Fixing the Fight Game: Super Fights
Welcome to Fixing the Fight Game, in this series I’m going to take a critical look at the bad and downright ugly in the MMA world, and suggest ideas on how to fix these things in a way that pleases fighters, fans, and promoters alike. So, without further ado, let’s dive right into it.
In the first installment of this series, I want to talk about a topic that has garnered a lot of attention in the last couple years, and try to fix it for all those people that believe in a more pure sport (that includes me).
Super fights have a long and storied history in the MMA world, from the early incarnations of super fights like Royce Gracie vs Ken Shamrock at UFC 5, to the recent EPO fueled, single leg grabbing, cringe filled fight between Henry Cejudo and TJ Dillashaw. Super fights have their place in the vast and ever evolving world of MMA, but like everything else in the corrupt world we live in, it must be regulated to the point that when it finally happens it feels like a small miracle has happened right before our eyes. So join me as I take you on an adventure of critical thought and completely subjective ideological reasoning on how to solve the issues regarding super fights.

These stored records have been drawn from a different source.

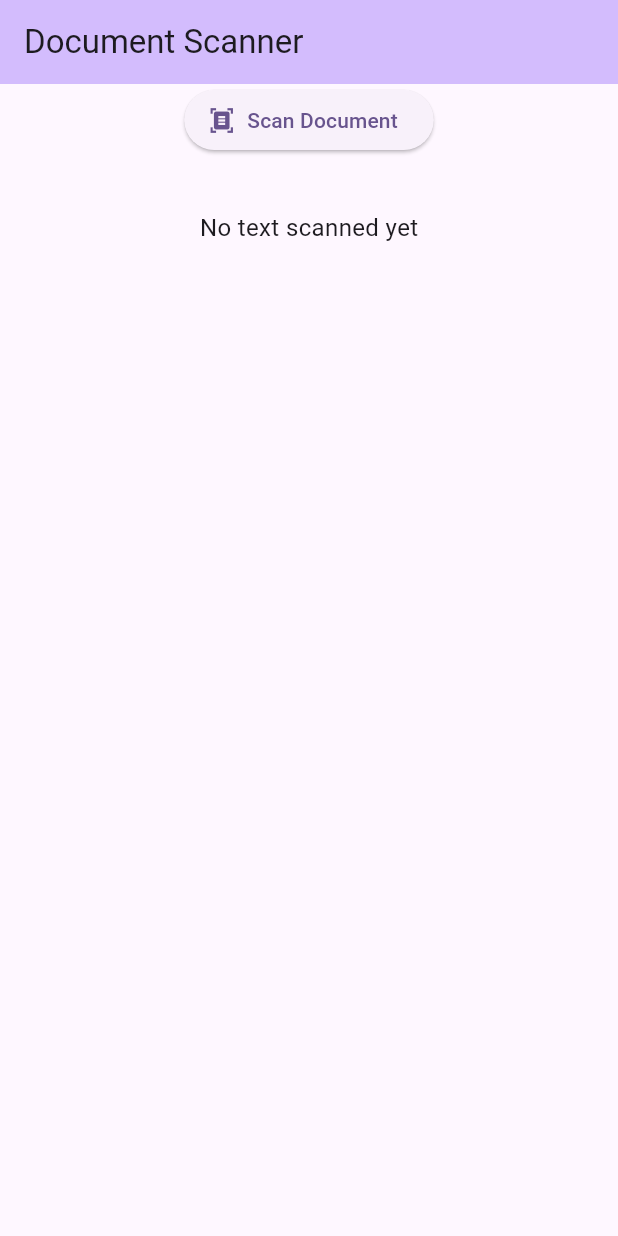
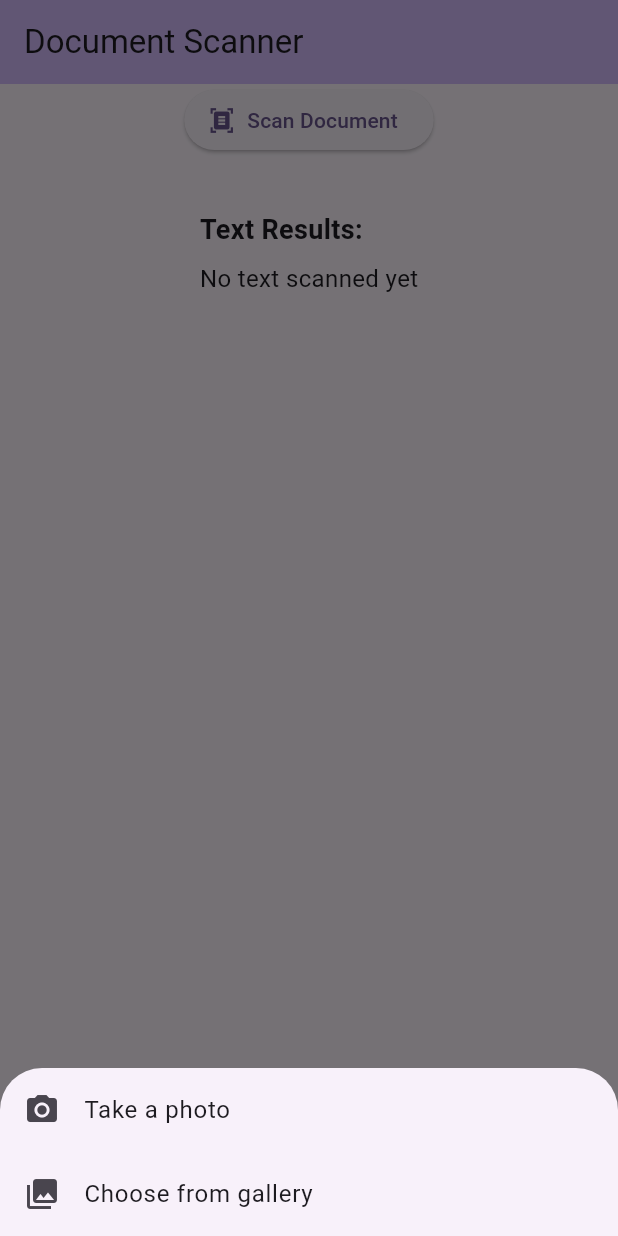
Before and after one commit to Muskan03X/scan, a Flutter app: the screen it shows after launch, after a tap on "Scan Document", on a phone screen of 412 x 824 dp. Run offline on Flutter 3.47's test engine with Material 3 defaults, Android fonts, the phone set to English and light mode, and no system bars; our stand-ins replace image_picker; missing offline and left inert: google_mlkit_text_recognition, simple_barcode_scanner.

Commit message:
ocr and barcode done separatly

```diff
--- a/lib/main.dart
+++ b/lib/main.dart
@@ -1,6 +1,7 @@
 import 'package:flutter/material.dart';
 import 'package:image_picker/image_picker.dart';
 import 'package:google_mlkit_text_recognition/google_mlkit_text_recognition.dart';
+import 'package:simple_barcode_scanner/simple_barcode_scanner.dart';
 import 'dart:io';
 
 void main() {
@@ -59,35 +60,73 @@ class MyHomePage extends StatefulWidget {
 
 class _MyHomePageState extends State<MyHomePage> {
   String scannedText = '';
+  String barcodeResult = '';
   bool isLoading = false;
 
-  Future<void> scanDocument() async {
+  Future<void> showImageSourceOptions() async {
+    showModalBottomSheet(
+      context: context,
+      builder: (BuildContext context) {
+        return SafeArea(
+          child: Column(
+            mainAxisSize: MainAxisSize.min,
+            children: <Widget>[
+              ListTile(
+                leading: const Icon(Icons.camera_alt),
+                title: const Text('Take a photo'),
+                onTap: () {
+                  Navigator.pop(context);
+                  pickAndScanImage(ImageSource.camera);
+                },
+              ),
+              ListTile(
+                leading: const Icon(Icons.photo_library),
+                title: const Text('Choose from gallery'),
+                onTap: () {
+                  Navigator.pop(context);
+                  pickAndScanImage(ImageSource.gallery);
+                },
+              ),
+            ],
+          ),
+        );
+      },
+    );
+  }
+
+  Future<void> pickAndScanImage(ImageSource source) async {
     setState(() {
       isLoading = true;
       scannedText = '';
+      barcodeResult = '';
     });
 
     try {
-      // Pick image from camera
+      // For Text Recognition
       final ImagePicker picker = ImagePicker();
-      final XFile? image = await picker.pickImage(source: ImageSource.camera);
+      final XFile? image = await picker.pickImage(source: source);
 
       if (image != null) {
-        // Create InputImage from file
+        // Text Recognition
         final inputImage = InputImage.fromFilePath(image.path);
-
-        // Initialize text recognizer
         final textRecognizer = TextRecognizer();
-
-        // Process image
         final RecognizedText recognizedText =
             await textRecognizer.processImage(inputImage);
+        textRecognizer.close();
 
-        // Release resources
-        textRecognizer.close();
+        // Barcode Scanning
+        var res = await Navigator.push(
+          context,
+          MaterialPageRoute(
+            builder: (context) => const SimpleBarcodeScannerPage(),
+          ),
+        );
 
         setState(() {
           scannedText = recognizedText.text;
+          if (res is String && res != "-1") {
+            barcodeResult = 'Barcode: $res';
+          }
           isLoading = false;
         });
       } else {
@@ -106,7 +145,7 @@ class _MyHomePageState extends State<MyHomePage> {
   @override
   Widget build(BuildContext context) {
     // This method is rerun every time setState is called, for instance as done
-    // by the scanDocument method above.
+    // by the pickAndScanImage method above.
     //
     // The Flutter framework has been optimized to make rerunning build methods
     // fast, so that you can just rebuild anything that needs updating rather
@@ -141,7 +180,7 @@ class _MyHomePageState extends State<MyHomePage> {
           mainAxisAlignment: MainAxisAlignment.center,
           children: <Widget>[
             ElevatedButton.icon(
-              onPressed: isLoading ? null : scanDocument,
+              onPressed: isLoading ? null : showImageSourceOptions,
               icon: const Icon(Icons.document_scanner),
               label: const Text('Scan Document'),
             ),
@@ -152,11 +191,39 @@ class _MyHomePageState extends State<MyHomePage> {
               Expanded(
                 child: SingleChildScrollView(
                   padding: const EdgeInsets.all(16),
-                  child: Text(
-                    scannedText.isEmpty
-                      ? 'No text scanned yet'
-                      : scannedText,
-                    style: const TextStyle(fontSize: 16),
+                  child: Column(
+                    crossAxisAlignment: CrossAxisAlignment.start,
+                    children: [
+                      if (barcodeResult.isNotEmpty) ...[
+                        const Text(
+                          'Barcode Results:',
+                          style: TextStyle(
+                            fontSize: 18,
+                            fontWeight: FontWeight.bold,
+                          ),
+                        ),
+                        const SizedBox(height: 8),
+                        Text(
+                          barcodeResult,
+                          style: const TextStyle(fontSize: 16),
+                        ),
+                        const Divider(height: 32),
+                      ],
+                      const Text(
+                        'Text Results:',
+                        style: TextStyle(
+                          fontSize: 18,
+                          fontWeight: FontWeight.bold,
+                        ),
+                      ),
+                      const SizedBox(height: 8),
+                      Text(
+                        scannedText.isEmpty
+                          ? 'No text scanned yet'
+                          : scannedText,
+                        style: const TextStyle(fontSize: 16),
+                      ),
+                    ],
                   ),
                 ),
               ),
--- a/pubspec.yaml
+++ b/pubspec.yaml
@@ -33,6 +33,9 @@ dependencies:
     sdk: flutter
   image_picker: ^1.0.7
   google_mlkit_text_recognition: ^0.11.0
+  barcode_scan2: ^4.3.0
+  mobile_scanner: ^3.5.6
+  simple_barcode_scanner: ^0.3.0
 
   # The following adds the Cupertino Icons font to your application.
   # Use with the CupertinoIcons class for iOS style icons.
```
Also changed, not shown: pubspec.lock, 3 other files.
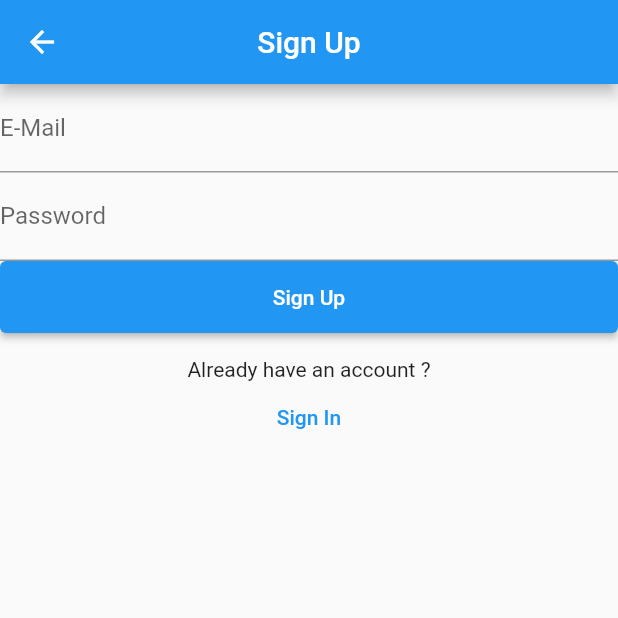
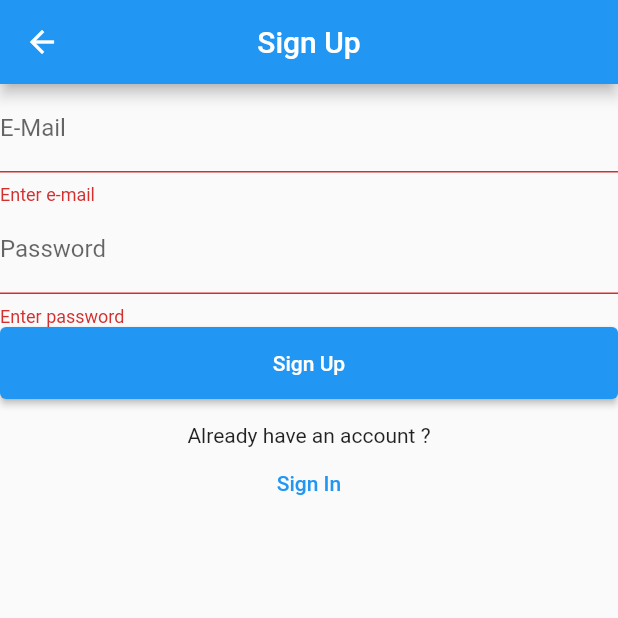
Before and after one commit to anoochit/flutter_nhost_todo, a Flutter app: the SignupView screen opened by its route, after a tap on "Sign Up", on a phone screen of 412 x 824 dp, the top half of it. Run offline on Flutter 3.47's test engine with Material 2 defaults, Android fonts, the phone set to English and light mode, and no system bars; our stand-ins replace get, graphql, graphql_flutter; missing offline and left inert: nhost_flutter_auth, nhost_flutter_graphql, nhost_sdk; network calls fail.

```diff
--- a/lib/app/data/graphql/graphql_query.dart
+++ b/lib/app/data/graphql/graphql_query.dart
@@ -25,7 +25,7 @@ mutation($todo_id: uuid!, $is_completed: Boolean!) {
 
 final addTodo = gql(r'''
 mutation($todo: todos_insert_input!) {
-  insert_todos(objects: $todo) {
+  insert_todos(objects: [$todo]) {
     affected_rows
   }
 }
--- a/lib/app/modules/signup/controllers/signup_controller.dart
+++ b/lib/app/modules/signup/controllers/signup_controller.dart
@@ -1,9 +1,10 @@
+import 'dart:developer';
+
+import 'package:flutter_nhost_todo/consts.dart';
 import 'package:get/get.dart';
+import 'package:nhost_sdk/nhost_sdk.dart';
 
 class SignupController extends GetxController {
-  //TODO: Implement SignupController
-
-  final count = 0.obs;
   @override
   void onInit() {
     super.onInit();
@@ -19,5 +20,16 @@ class SignupController extends GetxController {
     super.onClose();
   }
 
-  void increment() => count.value++;
+  final signUpError = "".obs;
+
+  Future<bool> signupWithEmailPassword({required String email, required String password}) async {
+    try {
+      await nhostClient.auth.signUp(email: email, password: password);
+      return true;
+    } on ApiException catch (e) {
+      log('${e.responseBody['message']}');
+      signUpError.value = '${e.responseBody['message']}';
+      return false;
+    }
+  }
 }
--- a/lib/app/modules/signup/views/signup_view.dart
+++ b/lib/app/modules/signup/views/signup_view.dart
@@ -1,7 +1,11 @@
+import 'dart:developer';
+
 import 'package:flutter/material.dart';
 import 'package:flutter_nhost_todo/app/routes/app_pages.dart';
+import 'package:flutter_nhost_todo/consts.dart';
 
 import 'package:get/get.dart';
+import 'package:nhost_flutter_auth/nhost_flutter_auth.dart';
 
 import '../controllers/signup_controller.dart';
 
@@ -30,6 +34,13 @@ class SignupView extends GetView<SignupController> {
                 hintText: 'email',
                 label: Text('E-Mail'),
               ),
+              validator: (value) {
+                if (value!.isEmpty) {
+                  return "Enter e-mail";
+                }
+
+                return null;
+              },
             ),
 
             // password
@@ -40,6 +51,13 @@ class SignupView extends GetView<SignupController> {
                 label: Text('Password'),
               ),
               obscureText: true,
+              validator: (value) {
+                if (value!.isEmpty) {
+                  return "Enter password";
+                }
+
+                return null;
+              },
             ),
 
             // button
@@ -47,9 +65,22 @@ class SignupView extends GetView<SignupController> {
               style: ElevatedButton.styleFrom(
                 minimumSize: Size(MediaQuery.of(context).size.width, 48),
               ),
-              onPressed: () {
+              onPressed: () async {
                 // sign up a new account
-                if (_formKey.currentState!.validate()) {}
+                if (_formKey.currentState!.validate()) {
+                  final result = await controller.signupWithEmailPassword(
+                    email: _textEmail.text,
+                    password: _textPassword.text,
+                  );
+
+                  if (result == true) {
+                    // goto sign in page
+                    Get.snackbar("Info", "Open your email and activate your account!");
+                  } else {
+                    // show error
+                    Get.snackbar("Error", controller.signUpError.value);
+                  }
+                }
               },
               child: const Text("Sign Up"),
             ),
```
Also changed, not shown: lib/app/modules/home/views/home_view.dart (+9 -2 lines), lib/app/modules/signin/views/signin_view.dart (+7 -2 lines).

Why they’re good:
Super fights bring an unmatchable amount of attention and money to the sport, while giving it a platform to build household names that can transcend the sport and break into the mainstream, whilst simultaneously curing the sport of the disease that is the label of being an underground sport. Also, the legacy it can create for a fighter when they become a double champ
Why they’re a problem:
The problem lies in rankings and the perceived meritocracy that governs the sport (only perceived as it doesn’t actually exist, just ask Tony Ferguson). Fighters in the super fight era have gained the ability to immediately jump the line in a division that they don’t fight in and challenge for the title. I’m sure we all remember how Conor McGregor won the title at 145 and without any precedent was handed a title shot at 155 against the then lightweight champion (and current mustache aficionado) Rafael Dos Anjos.
This is a complicated issue that doesn’t have an easy solution, but I think this idea might just do the trick, so hear me out:
For a fighter to be eligible for the super fight, they must have at least 3 successful consecutive title defenses in the division in which they hold their current title, while also not having an interim champion in their division. Both fighters participating in the super fight would have to check these boxes.
I personally am a believer that a fighter is only responsible for their own division, but as subjective as I can be on the issue, there is no denying that sometimes fighters in neighboring weight classes are on a collision course. Unfortunately, throughout history we often missed out on those battles of braun, whether it be Anderson Silva vs Geroges St. Pierre, or the more recent Tj Dillashaw vs Demetrious Johnson, and everyone in between. Let’s hope that a rule implementation like this would encourage those kinds of fights while also curbing the one’s like Cejudo vs Dillashaw from happening again.
This is my simple solution to this complex problem, but I want to hear your thoughts on the issue, comment and let me know what you think and how you would go about fixing super fights!
Passionate MMA writer and personality, host of the Tony Takedown Challenge.